(User interface change data)
---------------

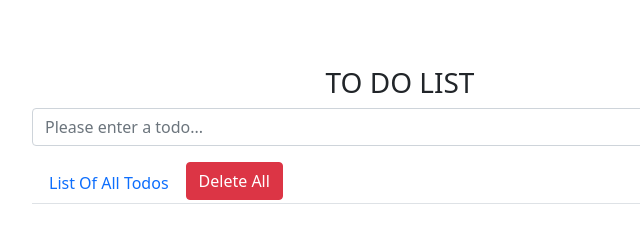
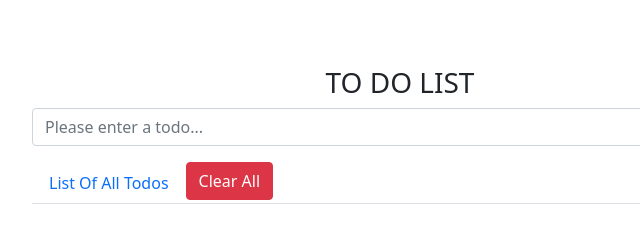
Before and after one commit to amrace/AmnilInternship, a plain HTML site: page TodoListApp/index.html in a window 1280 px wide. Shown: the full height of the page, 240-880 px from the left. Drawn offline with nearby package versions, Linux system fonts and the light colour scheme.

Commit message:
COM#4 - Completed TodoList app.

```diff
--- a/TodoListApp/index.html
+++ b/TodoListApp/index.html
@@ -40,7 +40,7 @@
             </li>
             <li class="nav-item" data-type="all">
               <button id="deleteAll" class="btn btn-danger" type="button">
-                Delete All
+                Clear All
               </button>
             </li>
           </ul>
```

---------------

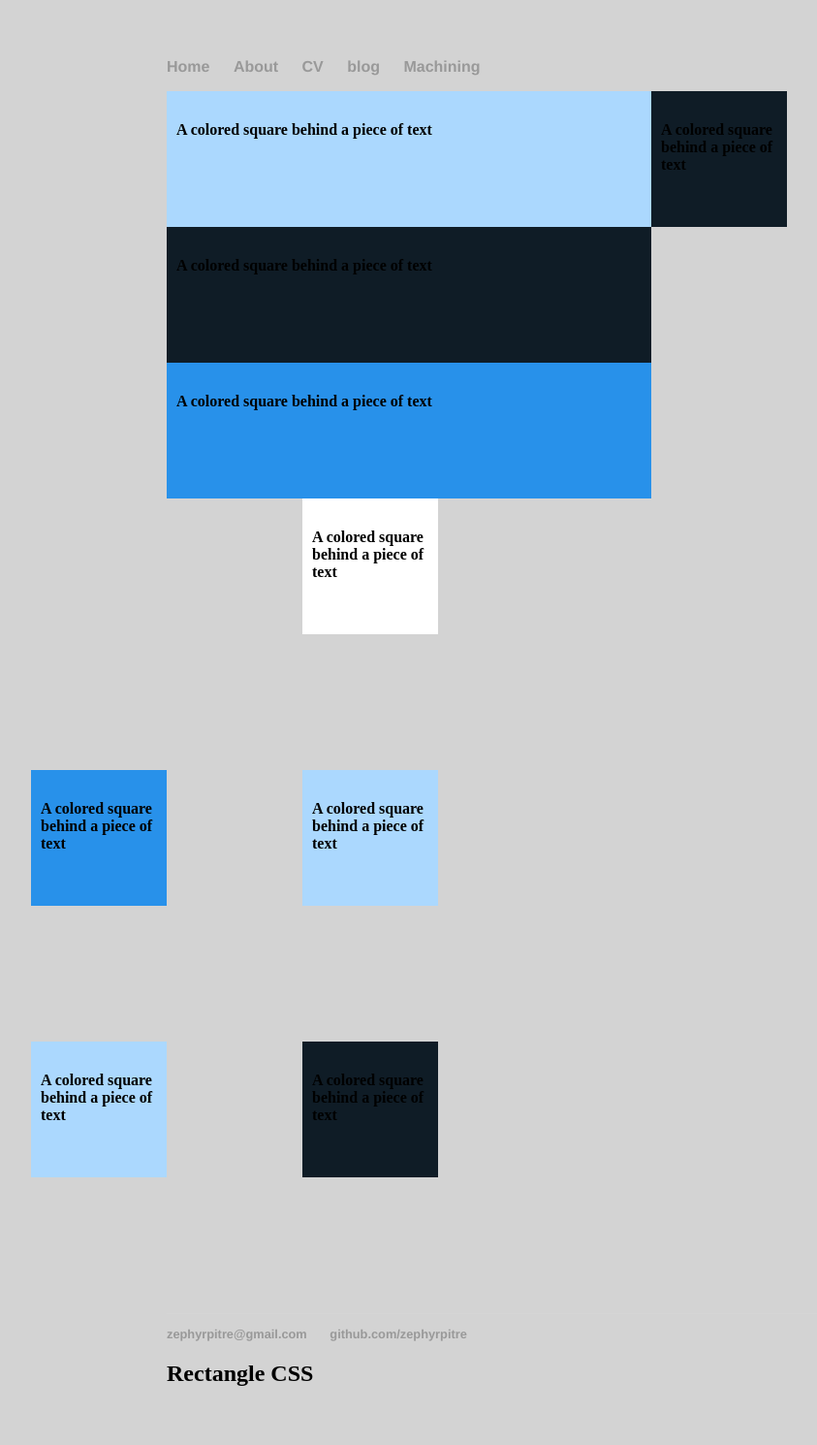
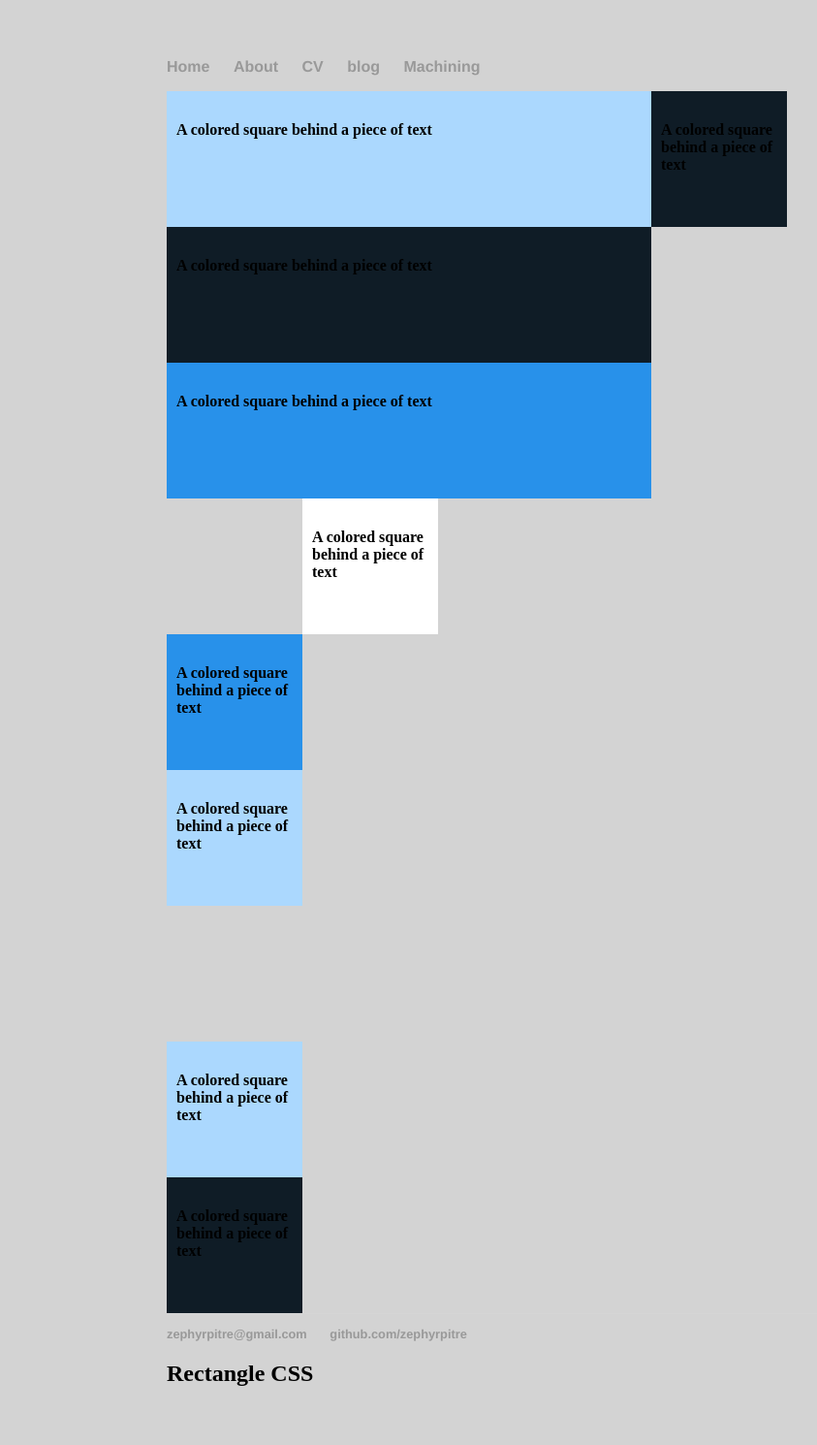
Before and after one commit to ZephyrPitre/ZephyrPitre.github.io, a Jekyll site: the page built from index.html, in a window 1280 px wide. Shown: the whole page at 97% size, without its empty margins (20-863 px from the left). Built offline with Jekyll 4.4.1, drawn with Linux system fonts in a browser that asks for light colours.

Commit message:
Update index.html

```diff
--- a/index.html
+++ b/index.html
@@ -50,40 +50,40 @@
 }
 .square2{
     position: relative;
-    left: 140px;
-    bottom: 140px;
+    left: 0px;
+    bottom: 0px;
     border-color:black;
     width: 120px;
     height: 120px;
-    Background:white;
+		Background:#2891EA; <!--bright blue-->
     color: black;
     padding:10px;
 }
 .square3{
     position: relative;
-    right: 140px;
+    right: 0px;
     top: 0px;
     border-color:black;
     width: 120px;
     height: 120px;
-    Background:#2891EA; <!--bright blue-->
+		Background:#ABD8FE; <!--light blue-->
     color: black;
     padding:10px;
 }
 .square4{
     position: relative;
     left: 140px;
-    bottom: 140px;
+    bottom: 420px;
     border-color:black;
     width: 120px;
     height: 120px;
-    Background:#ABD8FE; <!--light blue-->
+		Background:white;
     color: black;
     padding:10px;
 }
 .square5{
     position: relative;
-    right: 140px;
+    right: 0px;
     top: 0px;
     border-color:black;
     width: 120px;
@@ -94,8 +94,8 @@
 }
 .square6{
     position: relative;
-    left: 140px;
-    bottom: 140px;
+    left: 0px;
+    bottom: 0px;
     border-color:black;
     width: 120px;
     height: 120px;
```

---------------

Problem requirements
Show each line in the data where the string "Background" appears.

Problem solution
-    Background:white;
+		Background:#2891EA; <!--bright blue-->
-    Background:#2891EA; <!--bright blue-->
+		Background:#ABD8FE; <!--light blue-->
-    Background:#ABD8FE; <!--light blue-->
+		Background:white;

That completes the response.